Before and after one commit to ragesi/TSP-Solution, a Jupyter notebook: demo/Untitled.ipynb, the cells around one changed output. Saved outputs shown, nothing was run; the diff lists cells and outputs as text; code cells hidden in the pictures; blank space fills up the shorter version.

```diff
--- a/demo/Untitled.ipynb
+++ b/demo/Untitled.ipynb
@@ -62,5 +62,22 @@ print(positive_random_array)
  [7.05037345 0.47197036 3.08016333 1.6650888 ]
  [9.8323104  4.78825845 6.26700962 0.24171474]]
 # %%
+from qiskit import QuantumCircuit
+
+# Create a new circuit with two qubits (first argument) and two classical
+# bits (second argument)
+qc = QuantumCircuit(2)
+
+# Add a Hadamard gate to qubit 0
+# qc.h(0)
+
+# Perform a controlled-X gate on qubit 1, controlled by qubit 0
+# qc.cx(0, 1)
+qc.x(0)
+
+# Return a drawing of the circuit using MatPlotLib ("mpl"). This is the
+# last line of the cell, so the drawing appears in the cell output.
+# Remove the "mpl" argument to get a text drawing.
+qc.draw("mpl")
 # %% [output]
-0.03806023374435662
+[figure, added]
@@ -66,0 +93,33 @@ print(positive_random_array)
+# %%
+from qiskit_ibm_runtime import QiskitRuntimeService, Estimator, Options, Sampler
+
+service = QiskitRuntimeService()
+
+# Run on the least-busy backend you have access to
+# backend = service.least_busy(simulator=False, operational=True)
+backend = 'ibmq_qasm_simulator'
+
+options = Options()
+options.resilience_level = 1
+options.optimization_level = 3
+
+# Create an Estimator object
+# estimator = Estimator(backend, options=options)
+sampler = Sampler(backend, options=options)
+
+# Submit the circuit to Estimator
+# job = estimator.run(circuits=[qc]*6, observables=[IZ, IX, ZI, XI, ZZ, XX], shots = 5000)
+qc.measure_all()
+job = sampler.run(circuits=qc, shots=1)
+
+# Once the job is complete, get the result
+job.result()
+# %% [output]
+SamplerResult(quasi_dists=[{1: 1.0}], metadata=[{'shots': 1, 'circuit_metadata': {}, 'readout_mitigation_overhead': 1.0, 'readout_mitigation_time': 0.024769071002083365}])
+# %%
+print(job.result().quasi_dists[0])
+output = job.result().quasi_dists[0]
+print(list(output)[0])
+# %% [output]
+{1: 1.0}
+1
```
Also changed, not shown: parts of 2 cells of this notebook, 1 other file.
════════════════
Work instructions. Using the material above, state how many lines carry the word "gate", giving the number alone.

Your solution. 2